“Do you have any tips for mixing and mingling if you are only half Jewish?”
—Question from the submission box at The Debrief’s column launch party

created at: 2013-04-08In my last post, I opened a discussion about the challenges of feeling “not Jewish enough” as you get ready to go to a Jewish community event. Countless other anxieties come up for me around these events too. Here are some strategies to try as you focus on engaging in conversation, connecting with others, and perhaps sparking a sexual or romantic relationship.

As you prepare to go out, ask yourself:

  • What are you looking for tonight? What different kinds of people would excite you? What different kinds of connections are you hoping to make?
  • What do you want to ask other people? What are you curious about? It could be something timely or related to the theme of the event, or maybe just something that’s on your mind.
  • What do you want to share about yourself? What have you been doing or thinking about that would be fun, interesting, or useful to discuss tonight? Maybe you have a story from your week you’re eager to tell, or maybe you’re working on an idea and want to see how other people respond to it.
  • What do you not want to discuss? What questions are you dreading, and how can you deflect them? Prepare some lines that can help you “pass” on questions you’re not ready to answer. It could be as clear as, “Oh my goodness, don’t ask about grad school right now!” Or a diversion, like, “Ask me about my garden instead,” or a casual shrug and swift change of conversation topic.

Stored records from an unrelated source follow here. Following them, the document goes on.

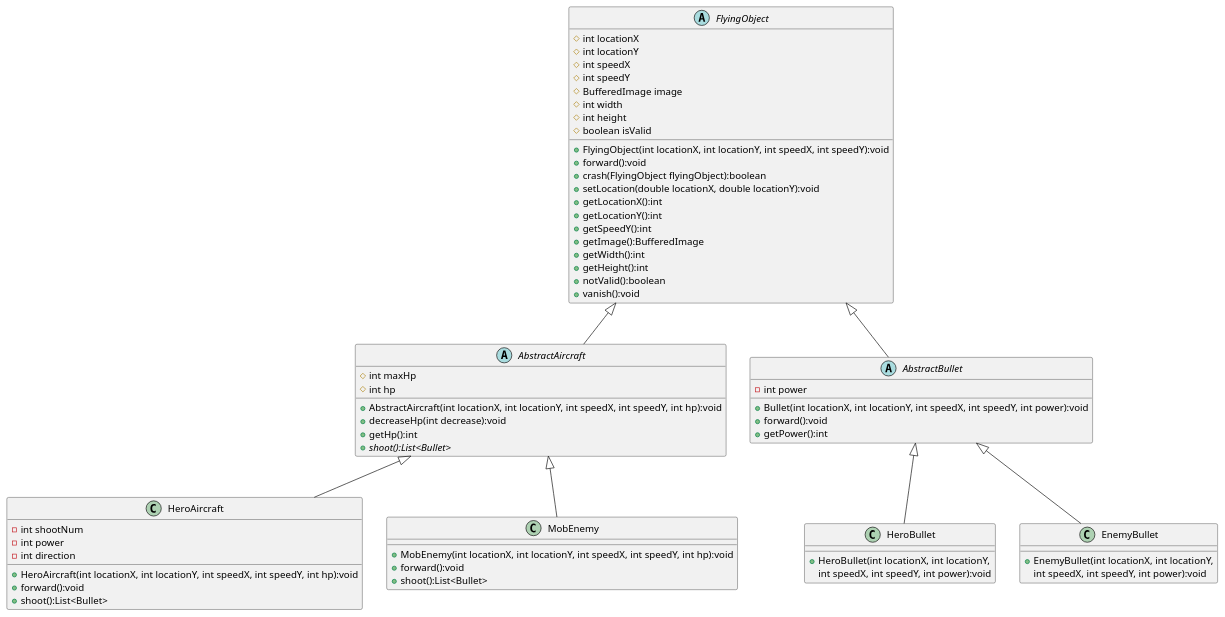
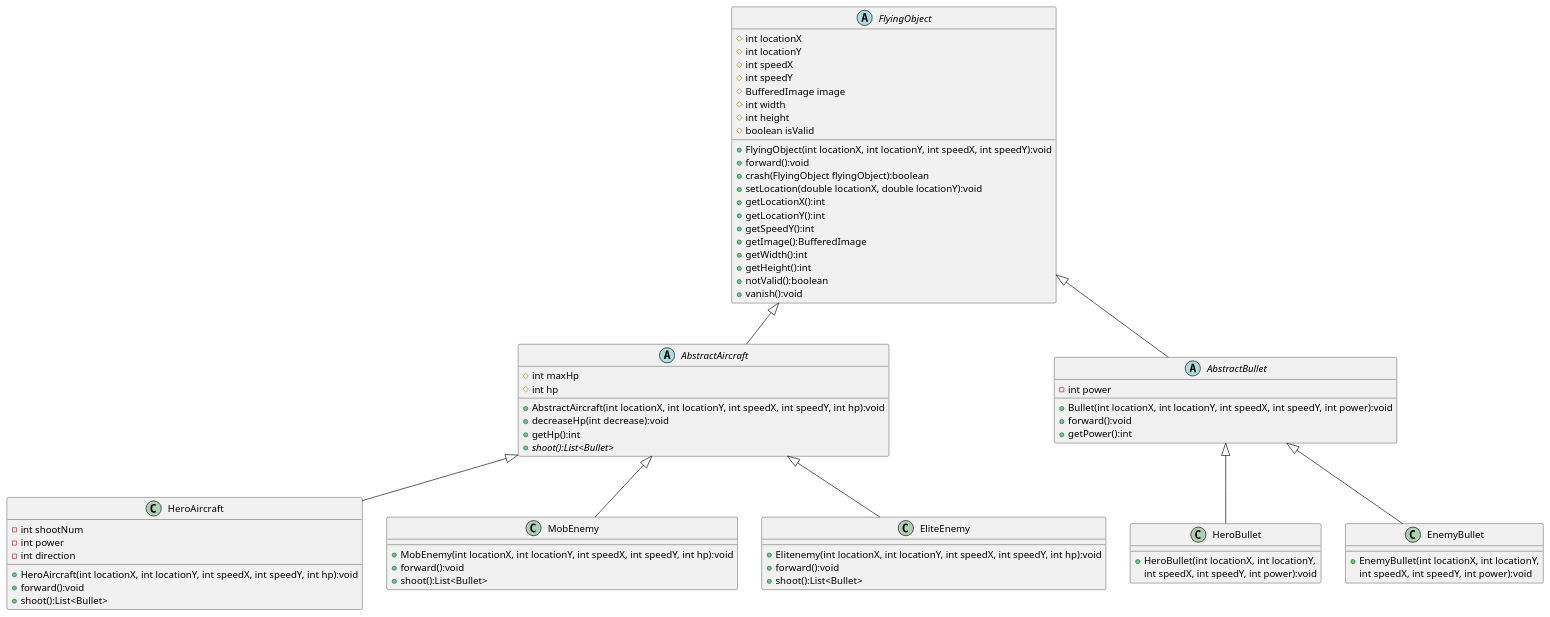
Before and after one commit to violence-max/GameAircraft: the diagram in uml/Inheritence.puml, drawn with PlantUML. The commit also changed 3 other files, not shown here.

```diff
--- a/uml/Inheritence.puml
+++ b/uml/Inheritence.puml
@@ -1,80 +1,91 @@
 @startuml
 'https://plantuml.com/class-diagram
 
 abstract class FlyingObject
 {
     # int locationX
     # int locationY
     # int speedX
     # int speedY
     # BufferedImage image
     # int width
     # int height
     # boolean isValid
 
     + FlyingObject(int locationX, int locationY, int speedX, int speedY):void
     + forward():void
     + crash(FlyingObject flyingObject):boolean
     + setLocation(double locationX, double locationY):void
     + getLocationX():int
     + getLocationY():int
     + getSpeedY():int
     + getImage():BufferedImage
     + getWidth():int
     + getHeight():int
     + notValid():boolean
     + vanish():void
 }
 abstract class AbstractAircraft
 {
 	# int maxHp
     # int hp
     + AbstractAircraft(int locationX, int locationY, int speedX, int speedY, int hp):void
     + decreaseHp(int decrease):void
     + getHp():int
     + {abstract} shoot():List<Bullet>
  }
 
 abstract class AbstractBullet
 {
     - int power
     + Bullet(int locationX, int locationY, int speedX, int speedY, int power):void
     + forward():void
 	+ getPower():int
 }
 
 FlyingObject <|-- AbstractAircraft
 FlyingObject <|-- AbstractBullet
 
 AbstractAircraft <|-- HeroAircraft
 AbstractAircraft <|-- MobEnemy
+AbstractAircraft <|-- EliteEnemy
 
 AbstractBullet <|-- HeroBullet
 AbstractBullet <|-- EnemyBullet
 
 class HeroAircraft {
     - int shootNum
     - int power
     - int direction
     + HeroAircraft(int locationX, int locationY, int speedX, int speedY, int hp):void
     + forward():void
     + shoot():List<Bullet>
 }
 
 class MobEnemy {
     + MobEnemy(int locationX, int locationY, int speedX, int speedY, int hp):void
     + forward():void
     + shoot():List<Bullet>
 }
 
+class EliteEnemy {
+    + Elitenemy(int locationX, int locationY, int speedX, int speedY, int hp):void
+    + forward():void
+    + shoot():List<Bullet>
+}
+
+
+
+
+
 class HeroBullet {
     + HeroBullet(int locationX, int locationY,
      int speedX, int speedY, int power):void
 }
 
 class EnemyBullet {
     + EnemyBullet(int locationX, int locationY,
      int speedX, int speedY, int power):void
 }
 
 @enduml
```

During the event, try to:

  • Introduce yourself. Assume the person you’re talking to is more shy and nervous than you are.
  • Ask questions. Then be a good listener! Ask follow-up questions and appreciate what someone is sharing with you.
  • Share things about yourself that are meaningful. Tell someone what you’ve been doing, reading, or thinking about lately that really excites you. Tell him or her what you’re looking forward to in the coming week or month. Communicate what you’re about and what’s important to you.
  • Be picky. Someone who makes you uncomfortable, for whatever reason, is simply not worth it. It’s always OK to walk away if you’re not feeling good about the other person.
  • Leave the conversation eventually. You’re all here to mingle, and you don’t need to stay with one person forever. Even if you really, really like them. Say: “It was so great to meet you. I’m excited to see you again in the future,” or simply say,  “Excuse me.”
  • If you do really, really like someone, get contact info. Just ask for it! Maybe it’s a follow-up from something in your conversation: “I would love to invite you to this event I’m going to next week. Can I get your email address?” Or go the simple route: “I would really love to keep talking. Let’s exchange info!” It’s not necessarily flirting to get someone’s contact information. It’s just about making genuine connections.
  • Take breaks. You don’t have to be constantly talking to other people in order for it to be a successful social event. You can listen to other people’s conversations, get a drink, go to the bathroom, or even stand alone for a minute. Breathe!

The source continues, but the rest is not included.